Is your story boring you? Do you think its cliché? Does it need a fresh twist? A fresh angle? Does something unexpected need to happen?
If so, your story must be like mine.
Recently, I’ve been working on outlining the book that I’m supposed to be writing for Camp NaNo (which is happening right now) and so I’ve been wrestling with some of these issues. However, after an extended brainstorming session with a friend of mine, I think that my story is back on the right track. How did I get it there? I asked three little questions:
Why is my villain right?
Okay, so yes, asking this is an important step in developing your villain, but since your villain is an important part of your story asking this question can be an important part of getting your story somewhere where it’s worth reading.
We always look at our story from our hero’s perspective. It’s natural. But there are other perspectives to be had, and you’re villain’s is one of the most important.
My friend was working on a Snow White retelling, and wasn’t sure where to go with it. The story had – naturally – already been told, and it needed a fresh twist to make it pop. Her ideas were great (can’t give them all away, sorry. Spoilers and stuff.) But it needed something else. So she dug into her villain, the evil queen and we started asking questions: Why did she curse the dwarves? Why did she put the dude in the mirror instead of just killing him? Why did she trust the huntsman dude, and what value did he have in her scheme. What we came up with was a queen desperately – and sacrificially – working to save her kingdom from a bloody revolution. The evil queen was RIGHT. She was trying to do something WORTH DOING.
I can’t wait to read the book when it’s finished (*hinthintAsh*).
Now, the villain is still the villain. We didn’t have to make Snow White the devil or turn the queen into some sort of twisted anti-hero who you’re supposed to root for, but because we looked at things from the villain’s perspective, we were able to understand her plan.
What is my villain’s plan?

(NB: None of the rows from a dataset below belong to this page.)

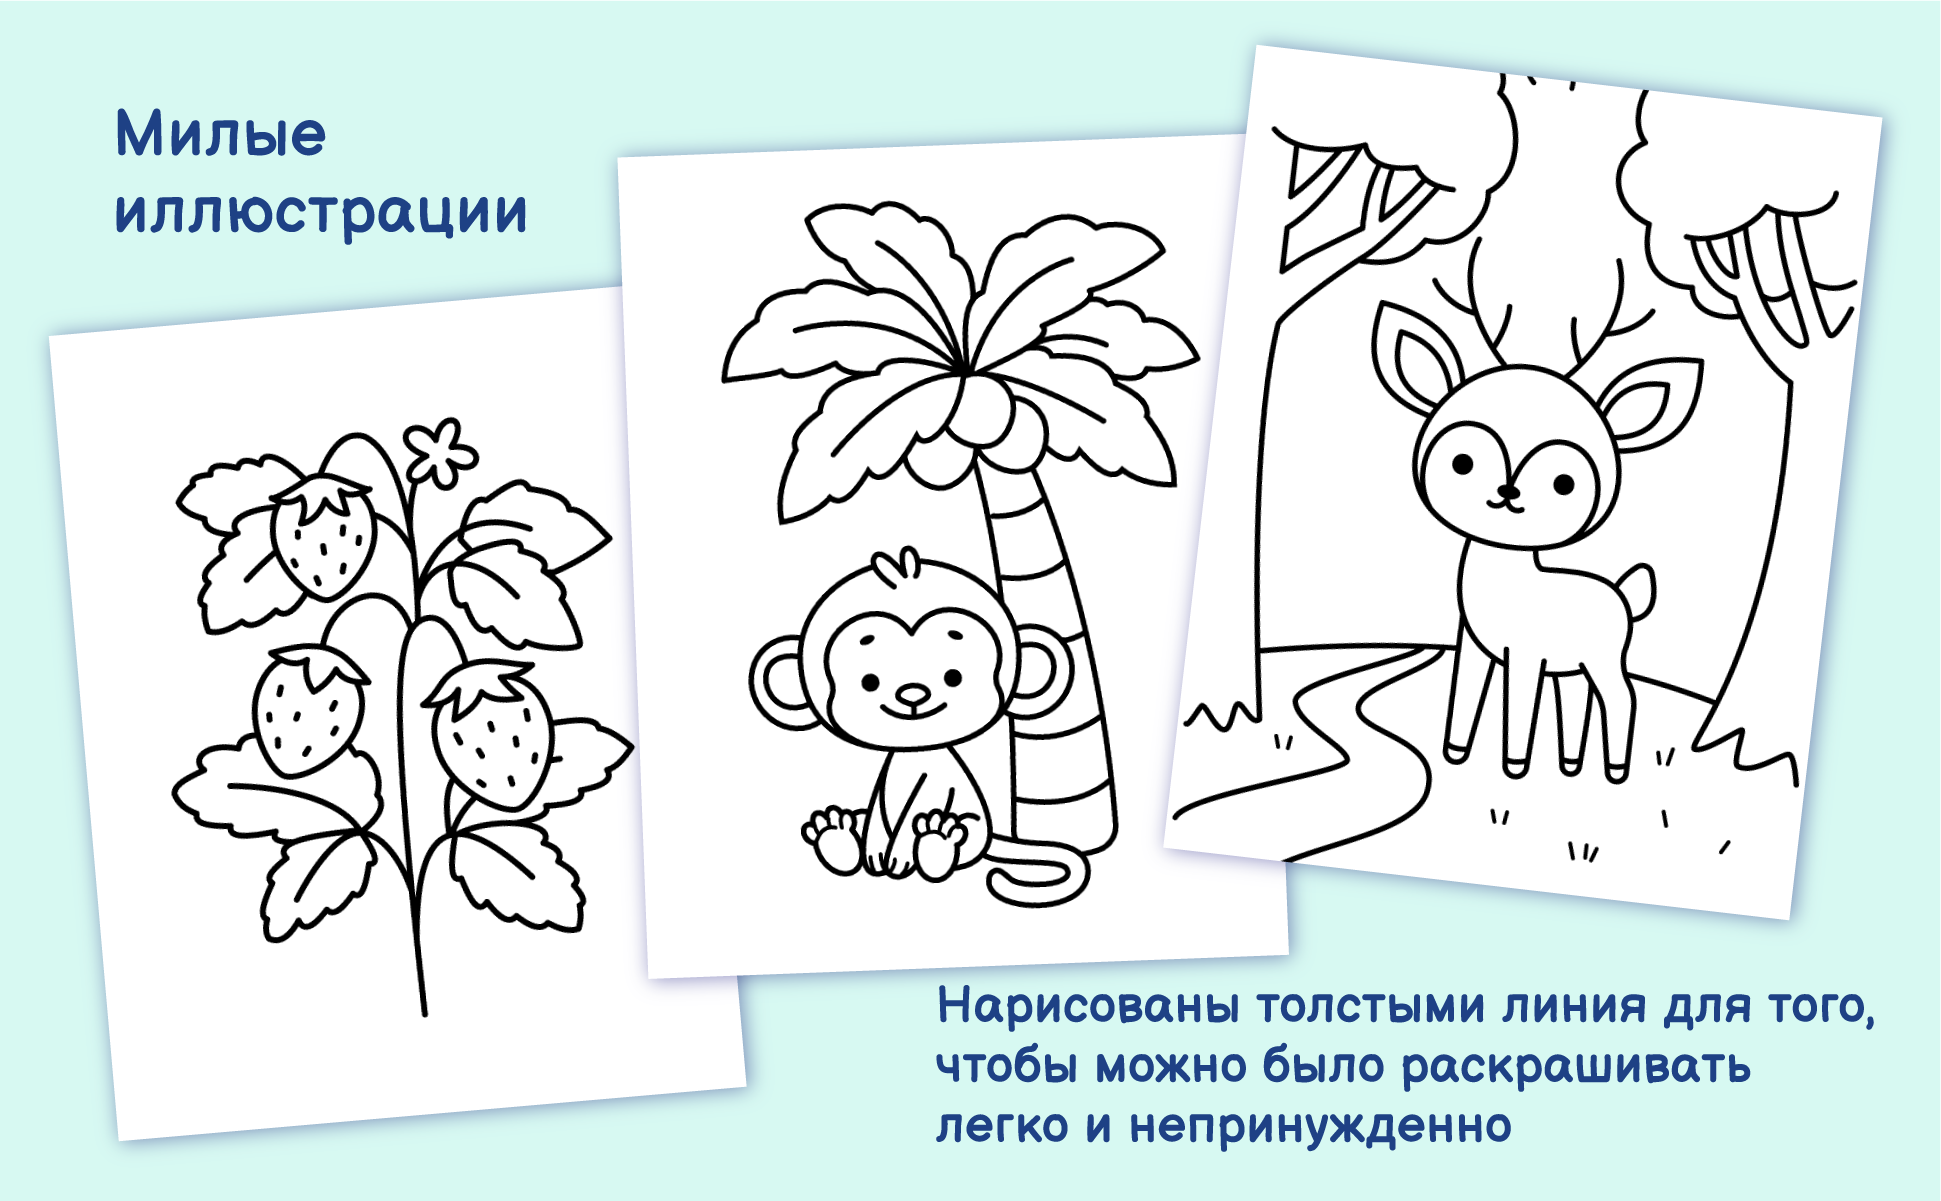
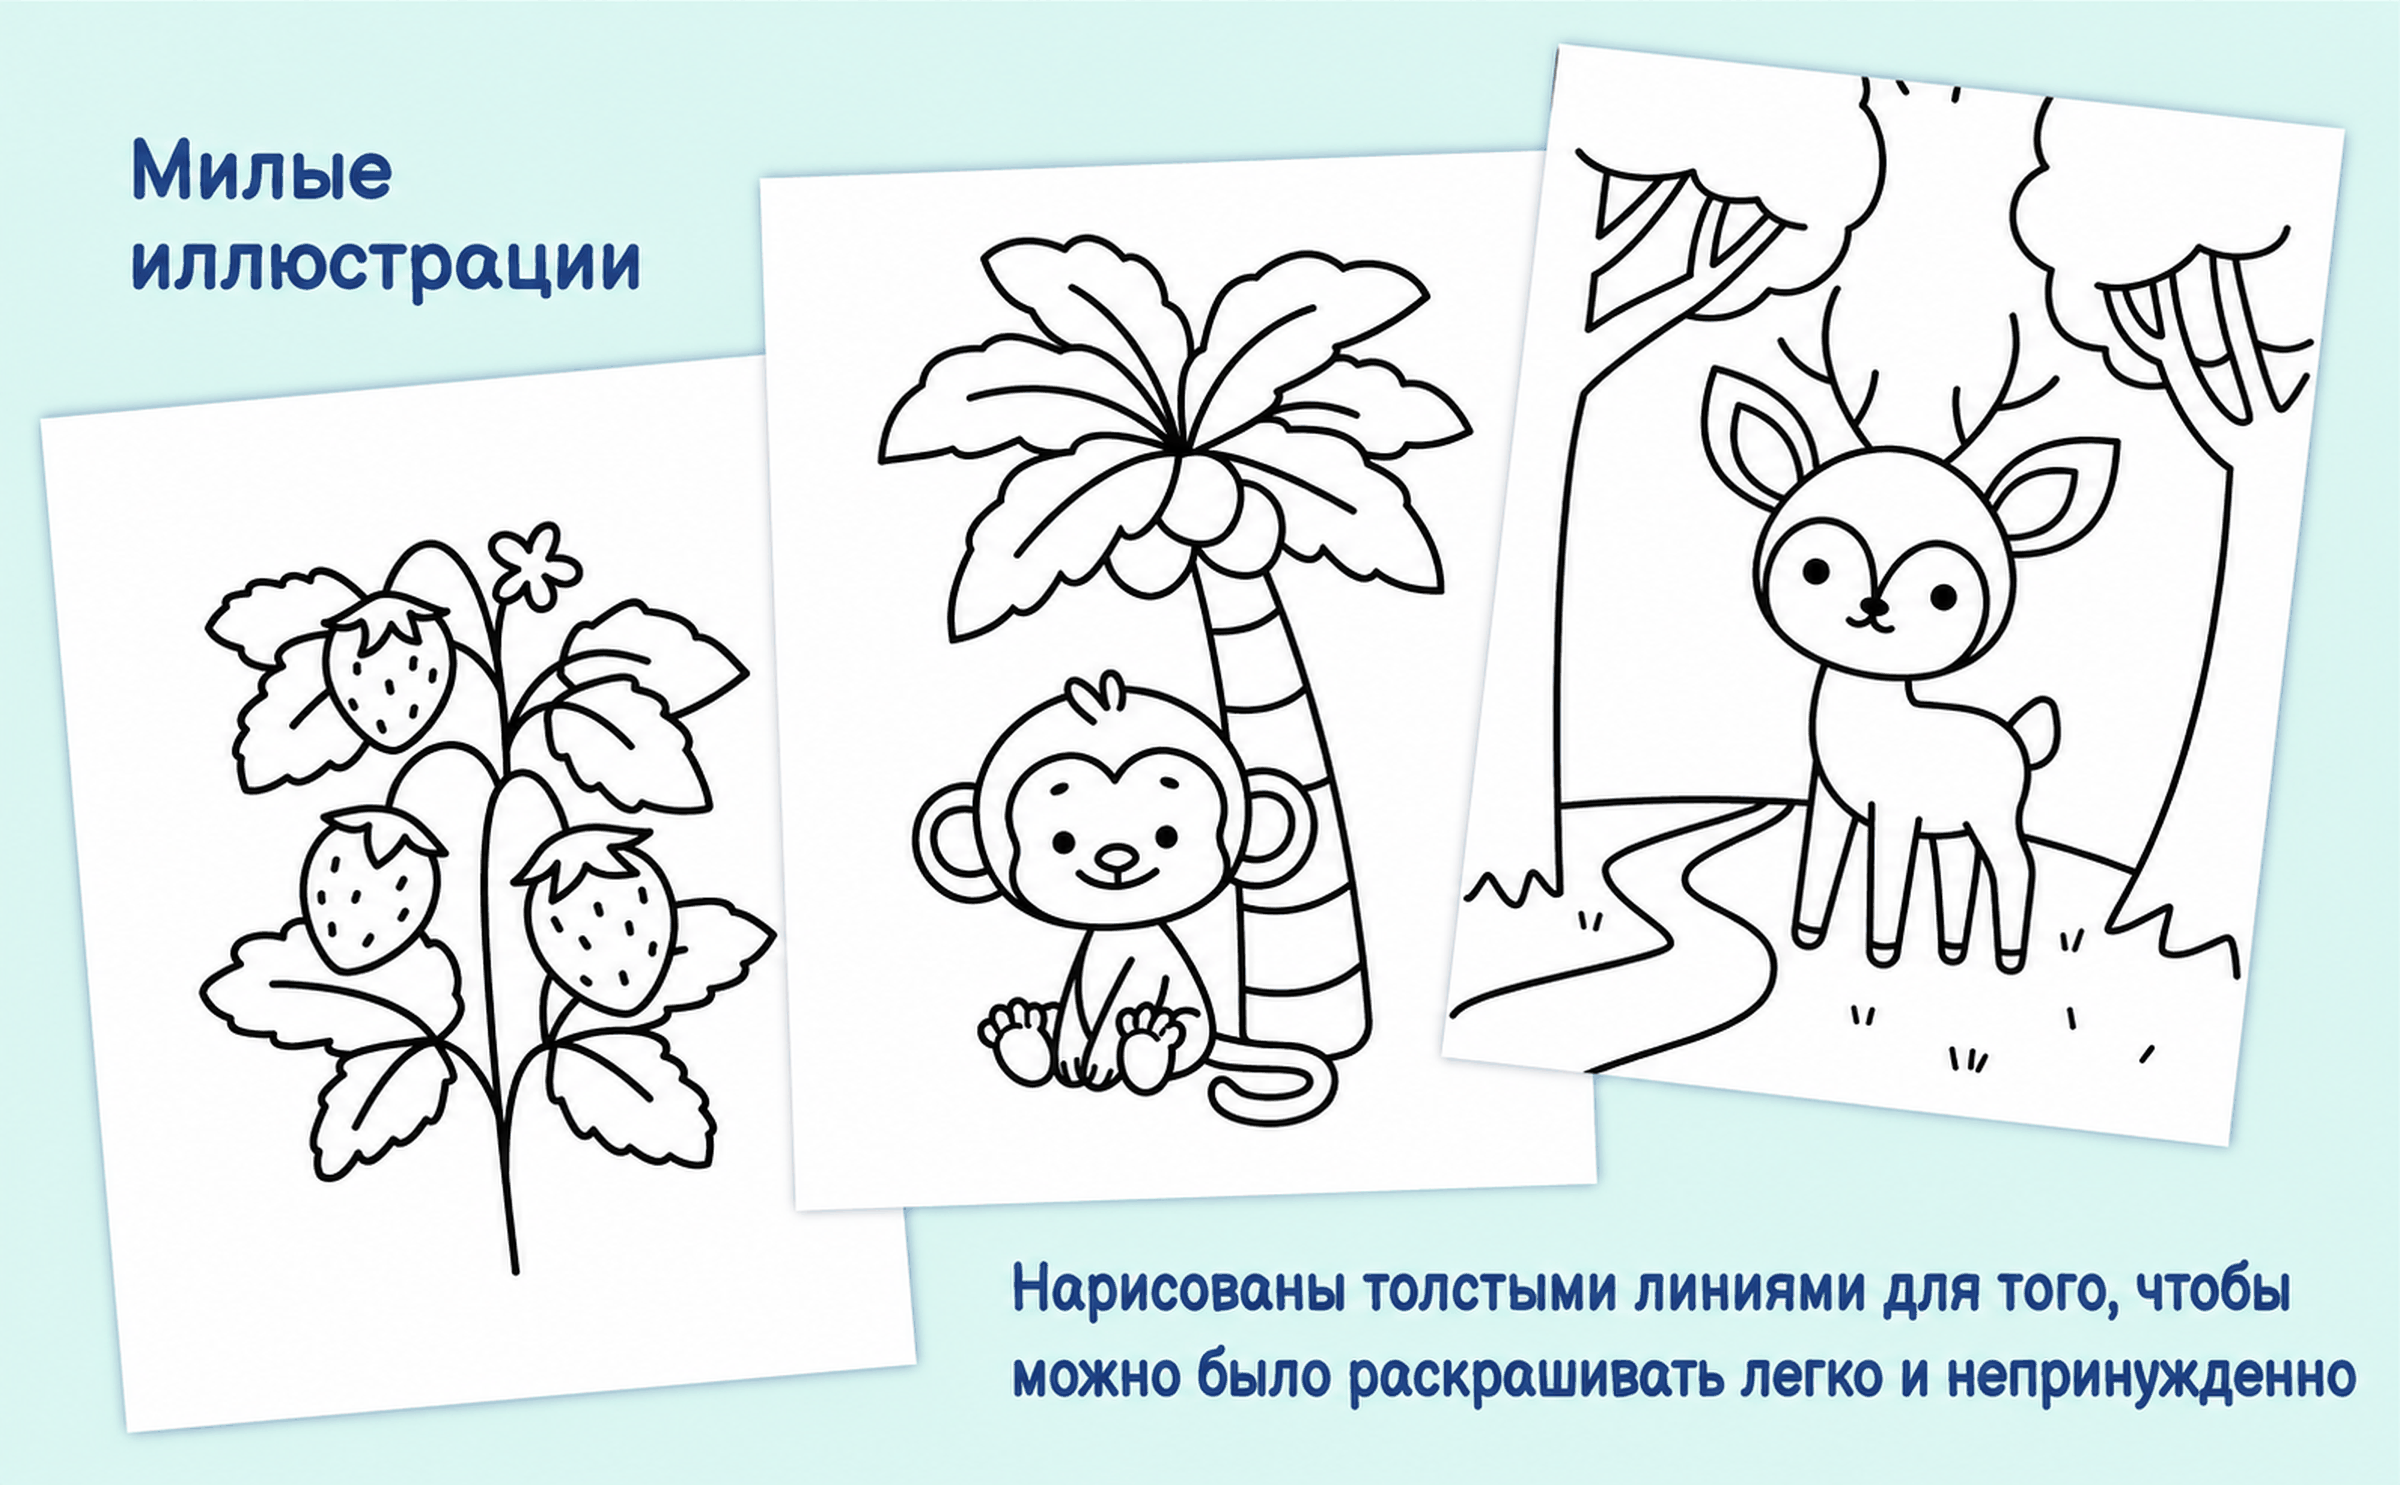
Add files via upload

Changed region(s): [[0.3091, 0.0308, 0.9892, 0.7702], [0.0, 0.2773, 0.9892, 0.9858], [0.0309, 0.0924, 0.2782, 0.2157]]

diff --git a/src/data/books.ts b/src/data/books.ts
@@ -4058,8 +4058,8 @@ export const books: Book[] = [
     banners: [
       {
         file: "/art/take-a-break-animals-ru-lines.png",
-        w: 1941,
-        h: 1201,
+        w: 2400,
+        h: 1485,
         alt: {
           ru: "Три страницы из книги: клубника, обезьянка под пальмой и олень у ручья, нарисованные толстой линией",
         },
@@ -4149,8 +4149,8 @@ export const books: Book[] = [
     banners: [
       {
         file: "/art/take-a-break-ocean-ru-lines.png",
-        w: 1941,
-        h: 1201,
+        w: 2400,
+        h: 1485,
         alt: {
           ru: "Три страницы из книги: подводная лодка среди водорослей, ракушки со звездой и рыбка с большими плавниками",
         },
@@ -4239,8 +4239,8 @@ export const books: Book[] = [
     banners: [
       {
         file: "/art/take-a-break-food-ru-lines.png",
-        w: 1941,
-        h: 1201,
+        w: 2400,
+        h: 1485,
         alt: {
           ru: "Три страницы из книги: хот-дог, печенье разной формы и арбуз с отрезанным ломтем",
         },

Your hero is supposed to be the driving force behind your novel, but there are other forces. Sometimes, those forces are hard to develop when we’re focused on the hero… but we’re not any more. (Not for the moment.)
Once you’ve figured out why the villain is right, you should have a good sense of their motivation. Once you understand that, you should be able to figure out what their plan is. It doesn’t have to be complicated, but it might me? Spend some time figuring out what exactly the villain is trying to do. Remember, it DOESN’T ALWAYS HAVE TO BE EVIL. It very well may be evil, but the important thing is that ultimately some step in their process creates a zero-sum game with the hero’s goal. That means that their goals are mutually exclusive. It’s either/or, not and both. Once you’ve figured out what makes those two characters clash, you will have identified the source of your novel’s conflict. That is something you can build around.
How does your villain treat the hero?
If you’re taking a moment to think about your story from the villain’s perspective, you may realize that it’s not actually in the villain’s best interest to up and kill the hero. (Or capture him, or whatever.) In fact, at some point throughout the story, the hero and the villain might be able to work TOGHETHER to accomplish a mutual step on their pathway to different goals. Making sure you understand the relationship your hero has with your villain will make your story feel fresh; we’ve all read flat villains. It’s the human ones that interest us.
There you have it, asking those three questions about your villain could be the key to unlocking a whole new perspective of your story. I hope it helps you in your future (or current) outlining endeavors.